• [EXERCISE BRIEF]: Lines that include the string "span" are the ones to copy from the entries below.
++++ RECORDS FOR THE EXERCISE ++++
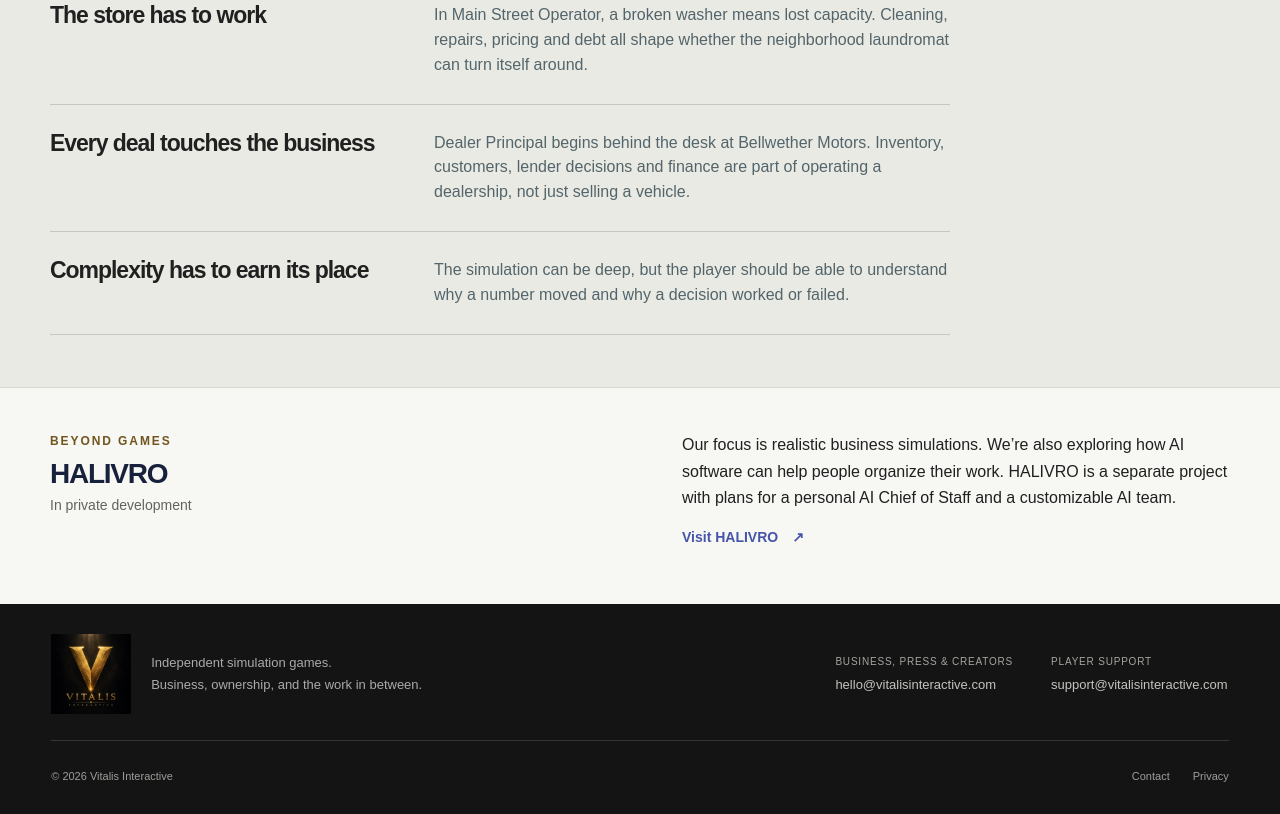
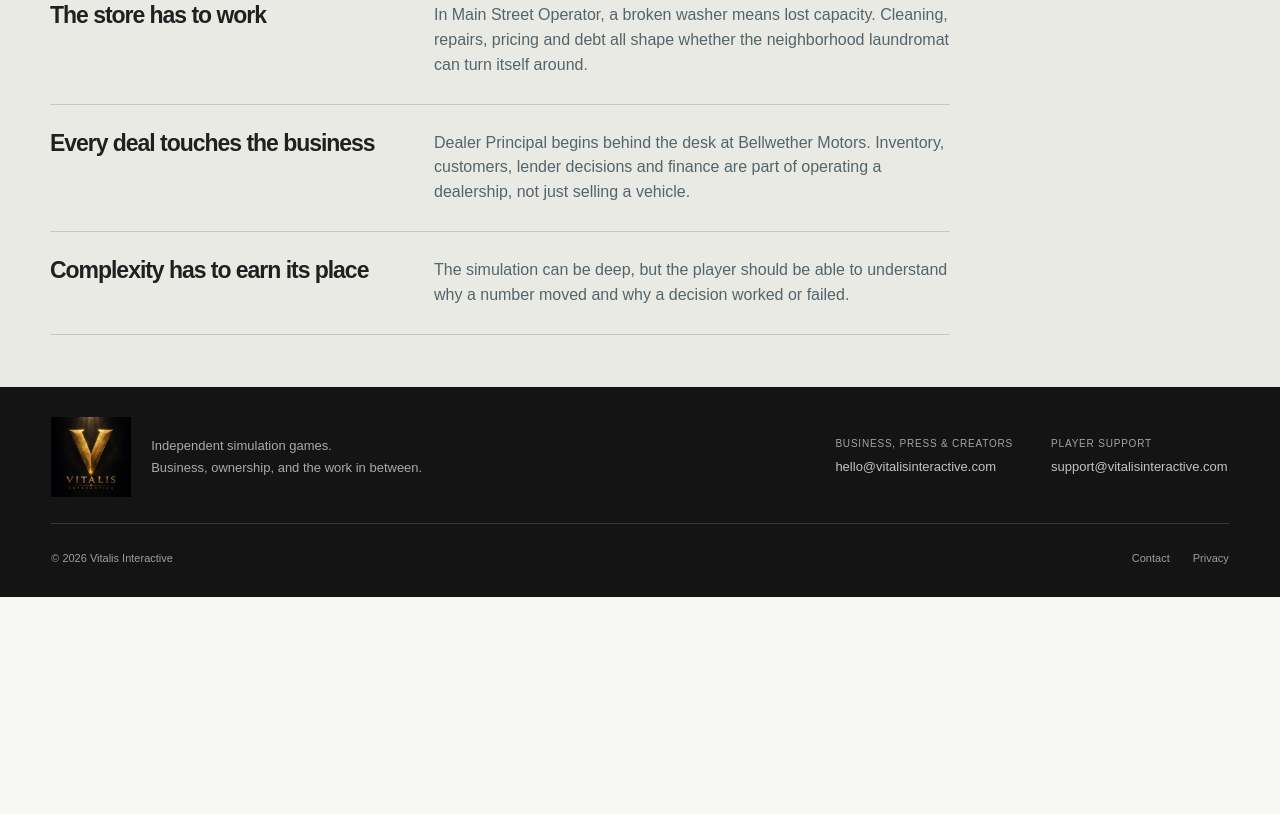
Before and after one commit to vitalisinteractive/vitalisinteractive.com, a plain HTML site: page studio.html in a window 1280 px wide. Shown: the part 1576-2390 px from the top of the page. After the commit the page ends 2173 px from the top, so only its background shows below. Drawn offline with Linux system fonts and the light colour scheme.

Commit message:
Remove inactive project promotion from studio page

```diff
--- a/studio.html
+++ b/studio.html
@@ -43,19 +43,6 @@
       </div>
     </section>
 
-    <section class="section vi-halivro vi-halivro-studio" aria-labelledby="halivro-title">
-      <div class="container split intro-split">
-        <div>
-          <span class="eyebrow dark">Beyond games</span>
-          <h2 id="halivro-title">HALIVRO</h2>
-          <p class="vi-halivro-status">In private development</p>
-        </div>
-        <div class="vi-halivro-copy">
-          <p>Our focus is realistic business simulations. We’re also exploring how AI software can help people organize their work. HALIVRO is a separate project with plans for a personal AI Chief of Staff and a customizable AI team.</p>
-          <a class="vi-inline-link vi-halivro-link" href="https://halivro.com/" target="_blank" rel="noopener noreferrer" aria-label="Visit HALIVRO (opens in a new tab)"><span>Visit HALIVRO</span> <span aria-hidden="true">↗</span></a>
-        </div>
-      </div>
-    </section>
   </main><footer class="vi-footer"><div class="vi-wrap vi-footer-top">
 <div class="vi-signature"><img src="assets/vitalis-master-exact-2026.webp" width="100" height="100" alt="Vitalis Interactive"><p>Independent simulation games.<br>Business, ownership, and the work in between.</p></div>
 <div class="vi-footer-contacts"><div><span>Business, press &amp; creators</span><a href="mailto:hello@vitalisinteractive.com">hello@vitalisinteractive.com</a></div><div><span>Player support</span><a href="mailto:support@vitalisinteractive.com">support@vitalisinteractive.com</a></div></div>
```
++++
• [TASK ANSWER]:
-          <span class="eyebrow dark">Beyond games</span>
-          <a class="vi-inline-link vi-halivro-link" href="https://halivro.com/" target="_blank" rel="noopener noreferrer" aria-label="Visit HALIVRO (opens in a new tab)"><span>Visit HALIVRO</span> <span aria-hidden="true">↗</span></a>
 <div class="vi-footer-contacts"><div><span>Business, press &amp; creators</span><a href="mailto:hello@vitalisinteractive.com">hello@vitalisinteractive.com</a></div><div><span>Player support</span><a href="mailto:support@vitalisinteractive.com">support@vitalisinteractive.com</a></div></div>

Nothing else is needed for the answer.